"Write it down in dollars, and cash it" has turned into "collect it electronically and analyze what happened" in healthcare IT circles. Cash is no longer king, and the IT infrastructure to build the healthcare provider networks into one happy family, aka regional health information exchanges, will fall to the shoulders on the IT administrators and programmers. All this is under the heading of "revenue cycle management." For many years, paper was the answer to claims management for healthcare providers, but federal mandates created programmatic changes to the entire process of getting paid by payers, turning this into an electronic exchange of data. (Example: The final transition to the National Provider Identifier numbers, or NPIs, mandated by HIPAA Administrative Simplification Standards became all-inclusive and mandatory on May 23, 2007. The 10-position NPIs replaced the legacy provider identifiers that were once used by healthcare providers, clearinghouses, health plans, and many others for billing and claims identification.)
These early steps to the electronic medical record, formerly labeled claims management, now encompass much of the integration necessary for a healthcare institution down to a physician practice to be an accountable care organization, as well as a profitable organization.
Accountable care is still being defined in the federal circles where it matters most for even more mandates, but generally speaking, touching the entire lifecycle of the patient and making the payment system work so that the healthcare delivery mechanisms are responsible for proper care and profitability are at the heart of it.
This innovation of electronic claims processing has raised the benchmark on what can be done with this data to levels involving improved patient care, reduced costs, increased productivity, and increased reimbursements. Revenue cycle management can no longer be defined as just "claims management," but it has evolved to a bridge between clinical care issues and IT integration up to and sometimes including the electronic medical record. By tracking and being in dialogue with the payers involved, cash flows and allows for a stronger assessment of where the patient is at, recommendations for the patient, and the ability to get it done before the patient arrives for the treatment protocol.
So how can a physician practice or even a hospital figure out the best path in the revenue cycle management game? For a list, you can go to the Fierce Marketplace HealthTech that lists "2011 Top Revenue Cycle Management Companies" and begin to read their white papers. The promise of all the white papers is performance, profitability, and better patient care. But at the heart of the choice is always confusion until basic needs are sorted out at the healthcare IT level.
The best principles in revenue cycle management boil down to simple ideas, building on the flexibility for the patient and the payer to pay securely, including:

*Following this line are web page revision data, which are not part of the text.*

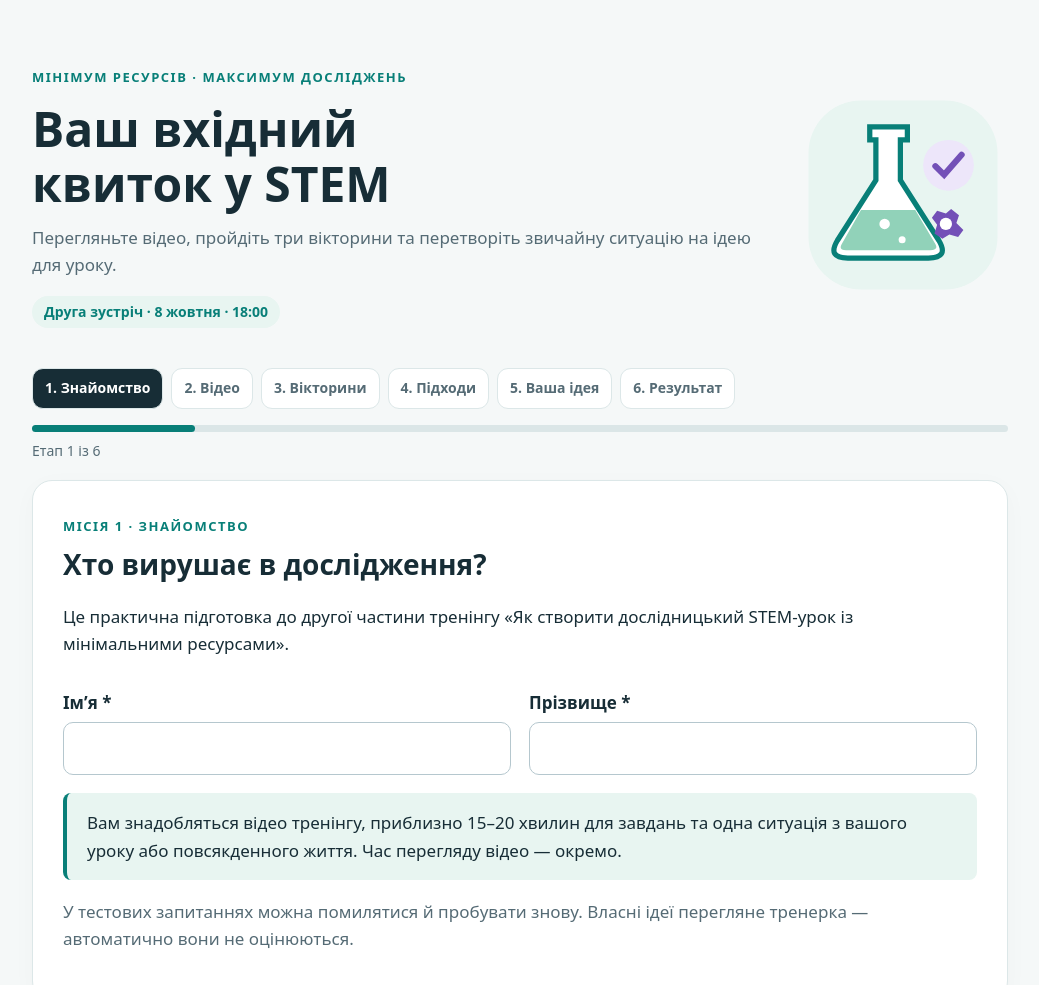
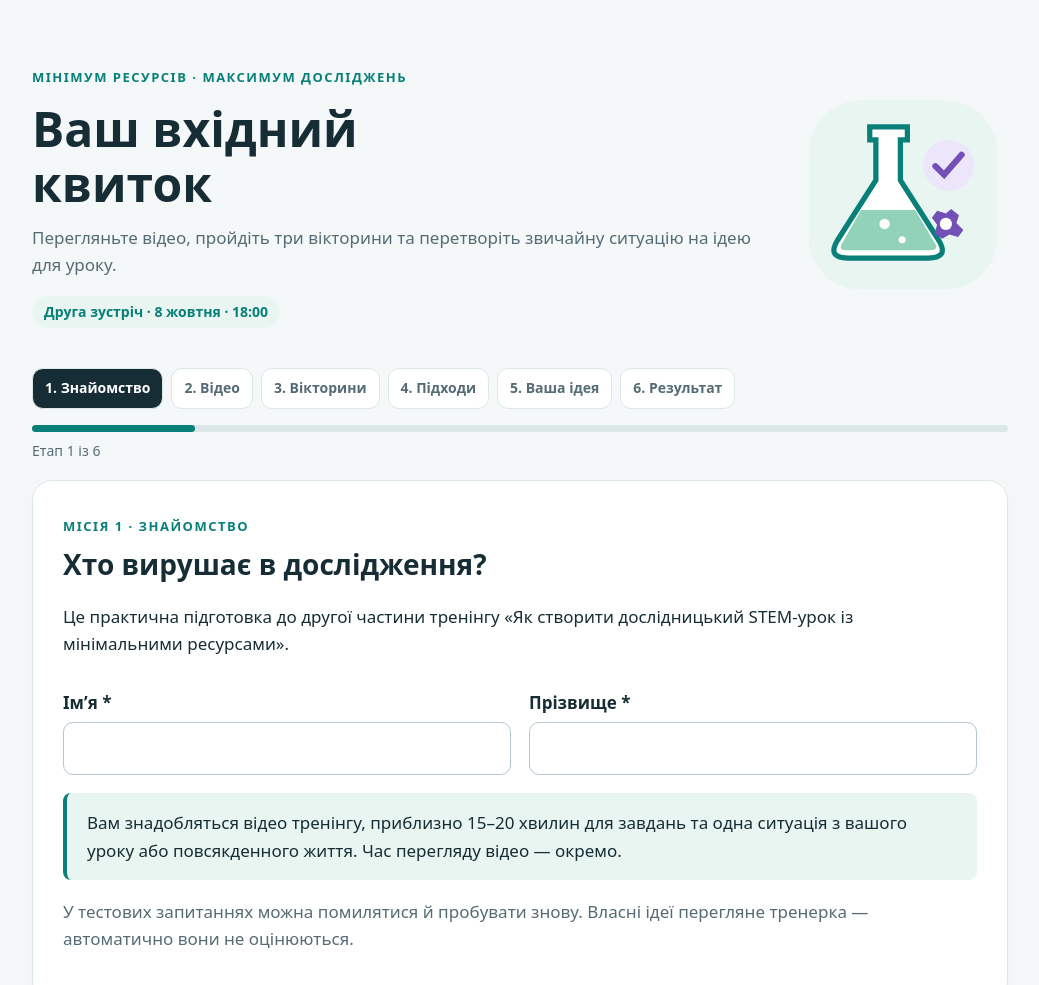
Before and after one commit to lusbul/stem1, a plain HTML site: page index.html in a window 1280 px wide. Shown: the top 985 px of the page, without its empty margins (120-1159 px from the left). Drawn offline with Linux system fonts and the light colour scheme.

Commit message:
Update index.html

```diff
--- a/index.html
+++ b/index.html
@@ -9,7 +9,7 @@
 </head>
 <body>
 <main>
-<header><div><span class="eyebrow">Мінімум ресурсів · максимум досліджень</span><h1>Ваш вхідний<br>квиток у STEM</h1><p class="muted">Перегляньте відео, пройдіть три вікторини та перетворіть звичайну ситуацію на ідею для уроку.</p><span class="badge">Друга зустріч · 8 жовтня · 18:00</span></div>
+<header><div><span class="eyebrow">Мінімум ресурсів · максимум досліджень</span><h1>Ваш вхідний<br>квиток</h1><p class="muted">Перегляньте відео, пройдіть три вікторини та перетворіть звичайну ситуацію на ідею для уроку.</p><span class="badge">Друга зустріч · 8 жовтня · 18:00</span></div>
 <svg class="hero" viewBox="0 0 240 240" aria-hidden="true"><rect x="12" y="12" width="216" height="216" rx="60" fill="#e8f5f1"/><path d="M82 42h43v15h-8v46l44 69q12 20-12 20H57q-24 0-12-20l44-69V57h-7z" fill="white" stroke="#087f78" stroke-width="6"/><path d="M72 137h62l23 39q4 7-6 7H55q-9 0-5-7z" fill="#91d2b9"/><circle cx="99" cy="153" r="6" fill="white"/><circle cx="119" cy="171" r="4" fill="white"/><circle cx="172" cy="86" r="29" fill="#ede6fa"/><path d="M157 87l10 10 20-23" fill="none" stroke="#7350b7" stroke-width="7" stroke-linecap="round"/><path d="M169 141l6-5 9 7-3 9 8 8-6 8-10-3-8 5-9-6 3-10-6-8 6-8z" fill="#7350b7"/><circle cx="169" cy="153" r="7" fill="white"/></svg>
 </header>
 <nav class="nav" aria-label="Етапи квесту"></nav><div class="progress" role="progressbar" aria-label="Етап маршруту" aria-valuemin="1" aria-valuemax="6"><span></span></div><div id="stage" class="count"></div>
```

- Improved cash flow
- An expanded patient base
- Better client retention rates
- Higher sales revenues
The adoption of the electronic medical record is no doubt being spurred on by the executive of a $27-billion incentive program under the HITECH Act, and the shift is not going to stop. Evidence is mounting that revenue cycle management will soon include in all its discussions the leap to the electronic medical record. Louisville-based Zirmed, a revenue cycle management player, just announced another partnership on Feb. 3, 2011, with an EMR topping 2,000 clients, Altex Business Solutions, which will enhance the end-to-end payment management capabilities. The explanation goes like this, from Lee Orsag, Owner of Altex, "Altex clients now simply process charges entered in EHR/Practice Management, and the integrated ZirMed system automatically pulls and translates them to clean claims which are then submitted to payers. From there, using the unique claims history function, clients can monitor their claims' statuses at every step until reimbursement is complete. Bottom line, ZirMed offers our clients more control over their entire revenue cycle management function." Is this more than a product offering and a real trend? Yes.

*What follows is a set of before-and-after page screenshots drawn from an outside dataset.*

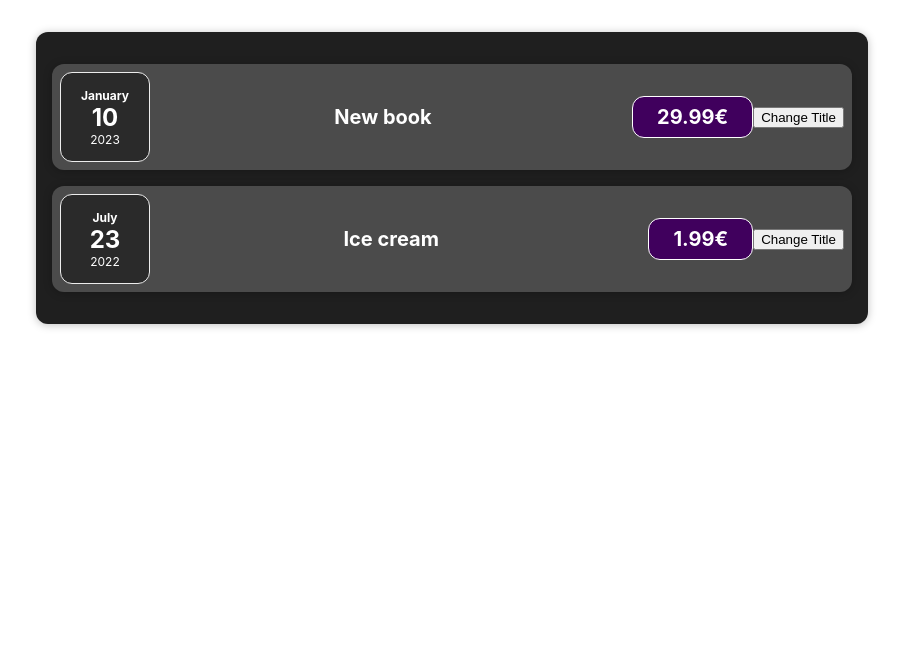
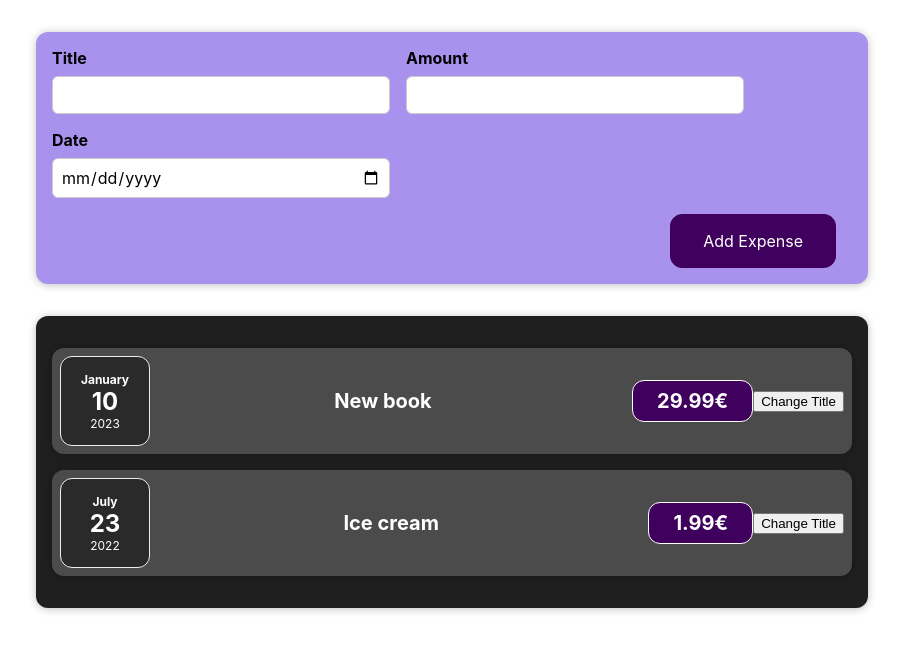
Before and after one commit to MarkusMaal2/my_expenses, a React (Create React App) app: page / in a window 1280 px wide. Shown: the top 652 px of the page, without its empty margins (188-1091 px from the left). Built offline with nearby package versions, Linux system fonts and the light colour scheme.

Commit message:
Add NewExpense and ExpenseForm components

```diff
--- a/src/App.js
+++ b/src/App.js
@@ -1,5 +1,6 @@
 import './App.css'
 import Expenses from "./components/Expenses/Expenses";
+import NewExpense from "./components/NewExpense/NewExpense";
 
 const App = () => {
     const expenses = [
@@ -16,6 +17,7 @@
     ]
     return (
         <div className="App">
+            <NewExpense></NewExpense>
             <Expenses expenses={expenses}/>
         </div>
     )
--- /dev/null
+++ b/src/components/NewExpense/ExpenseForm.css
@@ -0,0 +1,26 @@
+.new-expense__controls {
+    display: flex;
+    flex-wrap: wrap;
+    gap: 1rem;
+    margin-bottom: 1rem;
+    text-align: left;
+}
+
+.new-expense__control label {
+    font-weight: bold;
+    margin-bottom: 0.5rem;
+    display: block;
+}
+
+.new-expense__control input {
+    font: inherit;
+    padding: 0.5rem;
+    border-radius: 6px;
+    border: 1px solid #ccc;
+    width: 20rem;
+    max-width: 100%;
+}
+
+.new-expense__actions {
+    text-align: right;
+}
--- /dev/null
+++ b/src/components/NewExpense/ExpenseForm.js
@@ -0,0 +1,27 @@
+import React from "react";
+import './ExpenseForm.css'
+
+const ExpenseForm = (props) => {
+    return (
+        <form>
+            <div className="new-expense__controls">
+                <div className="new-expense__control">
+                    <label>Title</label>
+                    <input type="text"/>
+                </div>
+                <div className="new-expense__control">
+                    <label>Amount</label>
+                    <input type="number" min="0.01" step="0.01"/>
+                </div>
+                <div className="new-expense__control">
+                    <label>Date</label>
+                    <input type="date" min="2023-01-18" max="2025-12-31"/>
+                </div>
+            </div>
+            <div className="new-expense__actions">
+                <button type="submit">Add Expense</button>
+            </div>
+        </form>
+    )
+}
+export default ExpenseForm
--- /dev/null
+++ b/src/components/NewExpense/NewExpense.css
@@ -0,0 +1,38 @@
+.new-expense {
+    background-color: #a892ee;
+    padding: 1rem;
+    margin: 2rem auto;
+    width: 50rem;
+    max-width: 95%;
+    border-radius: 12px;
+    text-align: center;
+    box-shadow: 0 1px 8px rgba(0, 0, 0, 0.25);
+}
+
+.new-expense button {
+    font: inherit;
+    cursor: pointer;
+    padding: 1rem 2rem;
+    border: 1px solid #40005d;
+    background-color: #40005d;
+    color: white;
+    border-radius: 12px;
+    margin-right: 1rem;
+}
+
+.new-expense button:hover,
+.new-expense button:active {
+    background-color: #510674;
+    border-color: #510674;
+}
+
+.new-expense button.alternative {
+    color: #220131;
+    border-color: transparent;
+    background-color: transparent;
+}
+
+.new-expense button.alternative:hover,
+.new-expense button.alternative:active {
+    background-color: #ddb3f8;
+}
--- /dev/null
+++ b/src/components/NewExpense/NewExpense.js
@@ -0,0 +1,14 @@
+import React from "react"
+import './NewExpense.css'
+
+import ExpenseForm from "./ExpenseForm"
+
+const NewExpense = () => {
+    return (
+        <div className="new-expense">
+            <ExpenseForm></ExpenseForm>
+        </div>
+    )
+}
+
+export default NewExpense
```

In fact, Dr. David Blumental of the HITECH office, involved in writing the federal regulations, has indicated recently that the percentage of doctor's offices with EMRs have moved in the last two years from 19.6% to 29.6%. This past week the Office of the National Coordinator for Health IT has awarded two organizations with contracts to evaluate the effectiveness of electronic health records and the progress of health information exchanges.

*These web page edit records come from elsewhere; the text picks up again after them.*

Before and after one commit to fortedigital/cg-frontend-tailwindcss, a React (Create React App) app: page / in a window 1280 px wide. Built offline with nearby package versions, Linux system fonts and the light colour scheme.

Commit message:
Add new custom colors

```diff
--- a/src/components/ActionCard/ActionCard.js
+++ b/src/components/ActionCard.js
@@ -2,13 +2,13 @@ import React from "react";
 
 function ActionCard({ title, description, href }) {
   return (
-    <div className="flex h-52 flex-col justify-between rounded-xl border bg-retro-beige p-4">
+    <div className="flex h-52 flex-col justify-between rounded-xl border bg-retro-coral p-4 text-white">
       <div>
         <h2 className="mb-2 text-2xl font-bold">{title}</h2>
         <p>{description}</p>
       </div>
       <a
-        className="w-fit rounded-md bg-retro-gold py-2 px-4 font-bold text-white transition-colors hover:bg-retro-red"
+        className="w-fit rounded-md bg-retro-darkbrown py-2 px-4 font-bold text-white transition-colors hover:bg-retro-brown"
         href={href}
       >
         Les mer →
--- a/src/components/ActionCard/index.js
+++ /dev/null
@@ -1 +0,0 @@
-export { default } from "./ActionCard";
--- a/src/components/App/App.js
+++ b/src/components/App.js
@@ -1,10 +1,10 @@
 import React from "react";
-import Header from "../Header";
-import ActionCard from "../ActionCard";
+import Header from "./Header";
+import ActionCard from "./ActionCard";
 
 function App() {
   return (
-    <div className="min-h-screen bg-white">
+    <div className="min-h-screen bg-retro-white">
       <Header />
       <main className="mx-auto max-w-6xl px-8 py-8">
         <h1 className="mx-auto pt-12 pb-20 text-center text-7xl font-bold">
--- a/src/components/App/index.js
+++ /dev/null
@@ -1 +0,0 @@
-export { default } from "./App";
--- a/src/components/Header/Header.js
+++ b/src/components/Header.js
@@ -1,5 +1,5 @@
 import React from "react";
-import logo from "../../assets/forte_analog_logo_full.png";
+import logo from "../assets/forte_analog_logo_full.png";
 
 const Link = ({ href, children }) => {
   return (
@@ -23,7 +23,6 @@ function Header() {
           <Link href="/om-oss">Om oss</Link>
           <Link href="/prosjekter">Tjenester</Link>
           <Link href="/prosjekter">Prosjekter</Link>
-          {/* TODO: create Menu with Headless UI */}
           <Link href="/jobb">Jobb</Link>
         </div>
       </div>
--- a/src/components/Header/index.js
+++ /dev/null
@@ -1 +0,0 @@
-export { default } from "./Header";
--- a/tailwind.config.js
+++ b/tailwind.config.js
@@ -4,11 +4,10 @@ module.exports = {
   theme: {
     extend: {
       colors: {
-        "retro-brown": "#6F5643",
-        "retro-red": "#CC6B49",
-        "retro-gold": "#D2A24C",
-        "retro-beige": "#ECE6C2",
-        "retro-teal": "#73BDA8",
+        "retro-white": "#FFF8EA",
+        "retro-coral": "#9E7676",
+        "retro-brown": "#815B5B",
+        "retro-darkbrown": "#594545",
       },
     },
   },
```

So what are the revenue cycle management firms doing about it? It's a time of redefinition and new buzz words. McKesson has declared Horizon Enterprise Revenue ManagementTM supports the reinvention of revenue management practices, thereby creating a new category of financial management: enterprise revenue management.
Heads are rolling at some companies, and new blood is being brought in. For example, Streamline Health— Solutions, Inc. (Nasdaq: STRM), a leading provider of document workflow solutions for hospitals, announced today that Robert Watson has been appointed President and Chief Executive Officer effective February 1, 2011. J. Brian Patsy, founder of Streamline Health Solutions and current President and Chief Executive Officer since its inception, has retired at the request of the Board of Directors from both positions and has also resigned as a director of the company.
For CIOs of healthcare institutions, there may be some answers at Revenue Cycle Management 2011, the DecisionHealth summit for physician practice revenue growth on August 7-9, 2011, in Las Vegas.
Selecting the best solution is more about knowing where you are at and what needs integration than it is about evaluation of an outside system before the fact. There are many flavors of ice cream, but until you know how hungry you are and what the flavor of the month choice is, the rainbow sherbet you've got looks mighty good.
Dawn Yankeelov will be speaking on ACOs at a Healthcare Transformations event regarding healthcare reform for rural hospitals in April 2011 in Lexington, KY.
Dawn Yankeelov, president of Aspectx, is a strategic planning consultant in the areas of marketing, PR, and competitive analysis for the healthcare and IT fields.